Work to complete: From the first line to the last, write out the listing exactly.

Exercise data:

◇ ◇ ◇ ◇ ◇

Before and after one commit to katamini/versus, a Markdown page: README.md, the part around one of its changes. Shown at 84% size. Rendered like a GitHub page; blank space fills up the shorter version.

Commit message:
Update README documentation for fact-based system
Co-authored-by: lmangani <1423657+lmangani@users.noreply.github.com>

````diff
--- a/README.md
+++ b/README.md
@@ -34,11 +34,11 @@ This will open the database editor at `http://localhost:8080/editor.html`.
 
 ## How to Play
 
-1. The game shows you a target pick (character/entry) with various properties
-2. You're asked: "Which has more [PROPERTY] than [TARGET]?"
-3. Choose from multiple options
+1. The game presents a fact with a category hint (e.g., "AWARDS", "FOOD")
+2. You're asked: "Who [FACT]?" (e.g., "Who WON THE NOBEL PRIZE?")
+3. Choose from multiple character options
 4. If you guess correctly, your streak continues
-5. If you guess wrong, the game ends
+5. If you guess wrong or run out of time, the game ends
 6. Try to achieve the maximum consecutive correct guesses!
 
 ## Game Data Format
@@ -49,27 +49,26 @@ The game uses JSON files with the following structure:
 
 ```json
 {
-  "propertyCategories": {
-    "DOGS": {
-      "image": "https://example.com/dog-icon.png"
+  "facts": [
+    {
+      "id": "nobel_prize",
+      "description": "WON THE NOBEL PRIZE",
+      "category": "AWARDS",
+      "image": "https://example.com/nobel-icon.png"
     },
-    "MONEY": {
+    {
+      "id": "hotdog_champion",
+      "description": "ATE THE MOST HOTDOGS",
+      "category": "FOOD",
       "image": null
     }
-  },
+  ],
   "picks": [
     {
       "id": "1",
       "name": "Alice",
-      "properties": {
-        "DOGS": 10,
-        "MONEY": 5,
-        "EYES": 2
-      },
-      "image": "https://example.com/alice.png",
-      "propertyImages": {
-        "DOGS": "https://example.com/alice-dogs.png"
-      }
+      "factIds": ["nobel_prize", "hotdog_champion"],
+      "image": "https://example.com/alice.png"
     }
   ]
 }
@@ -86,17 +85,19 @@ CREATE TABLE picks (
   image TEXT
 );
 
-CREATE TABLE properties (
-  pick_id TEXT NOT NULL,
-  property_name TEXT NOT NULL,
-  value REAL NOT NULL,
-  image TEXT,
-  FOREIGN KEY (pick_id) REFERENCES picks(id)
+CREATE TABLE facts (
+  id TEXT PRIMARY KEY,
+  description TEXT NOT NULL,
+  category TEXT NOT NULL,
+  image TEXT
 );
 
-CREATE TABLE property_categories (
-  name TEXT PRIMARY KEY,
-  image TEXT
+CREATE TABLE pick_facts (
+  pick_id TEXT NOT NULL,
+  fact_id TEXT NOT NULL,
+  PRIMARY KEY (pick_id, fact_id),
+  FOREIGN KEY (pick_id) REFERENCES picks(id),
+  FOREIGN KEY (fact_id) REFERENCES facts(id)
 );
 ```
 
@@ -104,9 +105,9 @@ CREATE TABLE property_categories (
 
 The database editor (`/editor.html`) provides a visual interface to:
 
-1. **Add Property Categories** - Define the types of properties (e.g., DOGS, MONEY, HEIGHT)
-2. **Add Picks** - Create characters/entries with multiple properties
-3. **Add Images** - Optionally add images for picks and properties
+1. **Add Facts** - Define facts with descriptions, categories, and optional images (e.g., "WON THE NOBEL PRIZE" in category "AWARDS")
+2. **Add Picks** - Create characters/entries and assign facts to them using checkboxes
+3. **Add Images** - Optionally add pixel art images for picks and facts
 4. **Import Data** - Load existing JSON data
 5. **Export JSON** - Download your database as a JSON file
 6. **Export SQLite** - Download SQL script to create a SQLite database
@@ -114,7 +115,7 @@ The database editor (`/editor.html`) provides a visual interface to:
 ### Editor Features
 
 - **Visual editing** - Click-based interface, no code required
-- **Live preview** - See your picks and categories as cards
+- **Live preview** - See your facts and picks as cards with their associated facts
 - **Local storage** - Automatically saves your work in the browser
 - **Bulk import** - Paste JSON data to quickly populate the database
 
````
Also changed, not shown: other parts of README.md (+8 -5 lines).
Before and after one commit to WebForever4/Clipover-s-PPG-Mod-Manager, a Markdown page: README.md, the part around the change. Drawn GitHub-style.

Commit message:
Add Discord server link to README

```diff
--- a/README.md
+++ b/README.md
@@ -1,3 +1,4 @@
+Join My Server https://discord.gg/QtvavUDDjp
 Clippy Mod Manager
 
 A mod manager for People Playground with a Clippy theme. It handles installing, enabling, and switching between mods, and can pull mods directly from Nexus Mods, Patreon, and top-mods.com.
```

◇ ◇ ◇ ◇ ◇

Solution:
Before and after one commit to katamini/versus, a Markdown page: README.md, the part around one of its changes. Shown at 84% size. Rendered like a GitHub page; blank space fills up the shorter version.

Commit message:
Update README documentation for fact-based system
Co-authored-by: lmangani <1423657+lmangani@users.noreply.github.com>

````diff
--- a/README.md
+++ b/README.md
@@ -34,11 +34,11 @@ This will open the database editor at `http://localhost:8080/editor.html`.
 
 ## How to Play
 
-1. The game shows you a target pick (character/entry) with various properties
-2. You're asked: "Which has more [PROPERTY] than [TARGET]?"
-3. Choose from multiple options
+1. The game presents a fact with a category hint (e.g., "AWARDS", "FOOD")
+2. You're asked: "Who [FACT]?" (e.g., "Who WON THE NOBEL PRIZE?")
+3. Choose from multiple character options
 4. If you guess correctly, your streak continues
-5. If you guess wrong, the game ends
+5. If you guess wrong or run out of time, the game ends
 6. Try to achieve the maximum consecutive correct guesses!
 
 ## Game Data Format
@@ -49,27 +49,26 @@ The game uses JSON files with the following structure:
 
 ```json
 {
-  "propertyCategories": {
-    "DOGS": {
-      "image": "https://example.com/dog-icon.png"
+  "facts": [
+    {
+      "id": "nobel_prize",
+      "description": "WON THE NOBEL PRIZE",
+      "category": "AWARDS",
+      "image": "https://example.com/nobel-icon.png"
     },
-    "MONEY": {
+    {
+      "id": "hotdog_champion",
+      "description": "ATE THE MOST HOTDOGS",
+      "category": "FOOD",
       "image": null
     }
-  },
+  ],
   "picks": [
     {
       "id": "1",
       "name": "Alice",
-      "properties": {
-        "DOGS": 10,
-        "MONEY": 5,
-        "EYES": 2
-      },
-      "image": "https://example.com/alice.png",
-      "propertyImages": {
-        "DOGS": "https://example.com/alice-dogs.png"
-      }
+      "factIds": ["nobel_prize", "hotdog_champion"],
+      "image": "https://example.com/alice.png"
     }
   ]
 }
@@ -86,17 +85,19 @@ CREATE TABLE picks (
   image TEXT
 );
 
-CREATE TABLE properties (
-  pick_id TEXT NOT NULL,
-  property_name TEXT NOT NULL,
-  value REAL NOT NULL,
-  image TEXT,
-  FOREIGN KEY (pick_id) REFERENCES picks(id)
+CREATE TABLE facts (
+  id TEXT PRIMARY KEY,
+  description TEXT NOT NULL,
+  category TEXT NOT NULL,
+  image TEXT
 );
 
-CREATE TABLE property_categories (
-  name TEXT PRIMARY KEY,
-  image TEXT
+CREATE TABLE pick_facts (
+  pick_id TEXT NOT NULL,
+  fact_id TEXT NOT NULL,
+  PRIMARY KEY (pick_id, fact_id),
+  FOREIGN KEY (pick_id) REFERENCES picks(id),
+  FOREIGN KEY (fact_id) REFERENCES facts(id)
 );
 ```
 
@@ -104,9 +105,9 @@ CREATE TABLE property_categories (
 
 The database editor (`/editor.html`) provides a visual interface to:
 
-1. **Add Property Categories** - Define the types of properties (e.g., DOGS, MONEY, HEIGHT)
-2. **Add Picks** - Create characters/entries with multiple properties
-3. **Add Images** - Optionally add images for picks and properties
+1. **Add Facts** - Define facts with descriptions, categories, and optional images (e.g., "WON THE NOBEL PRIZE" in category "AWARDS")
+2. **Add Picks** - Create characters/entries and assign facts to them using checkboxes
+3. **Add Images** - Optionally add pixel art images for picks and facts
 4. **Import Data** - Load existing JSON data
 5. **Export JSON** - Download your database as a JSON file
 6. **Export SQLite** - Download SQL script to create a SQLite database
@@ -114,7 +115,7 @@ The database editor (`/editor.html`) provides a visual interface to:
 ### Editor Features
 
 - **Visual editing** - Click-based interface, no code required
-- **Live preview** - See your picks and categories as cards
+- **Live preview** - See your facts and picks as cards with their associated facts
 - **Local storage** - Automatically saves your work in the browser
 - **Bulk import** - Paste JSON data to quickly populate the database
 
````
Also changed, not shown: other parts of README.md (+8 -5 lines).
Before and after one commit to WebForever4/Clipover-s-PPG-Mod-Manager, a Markdown page: README.md, the part around the change. Drawn GitHub-style.

Commit message:
Add Discord server link to README

```diff
--- a/README.md
+++ b/README.md
@@ -1,3 +1,4 @@
+Join My Server https://discord.gg/QtvavUDDjp
 Clippy Mod Manager
 
 A mod manager for People Playground with a Clippy theme. It handles installing, enabling, and switching between mods, and can pull mods directly from Nexus Mods, Patreon, and top-mods.com.
```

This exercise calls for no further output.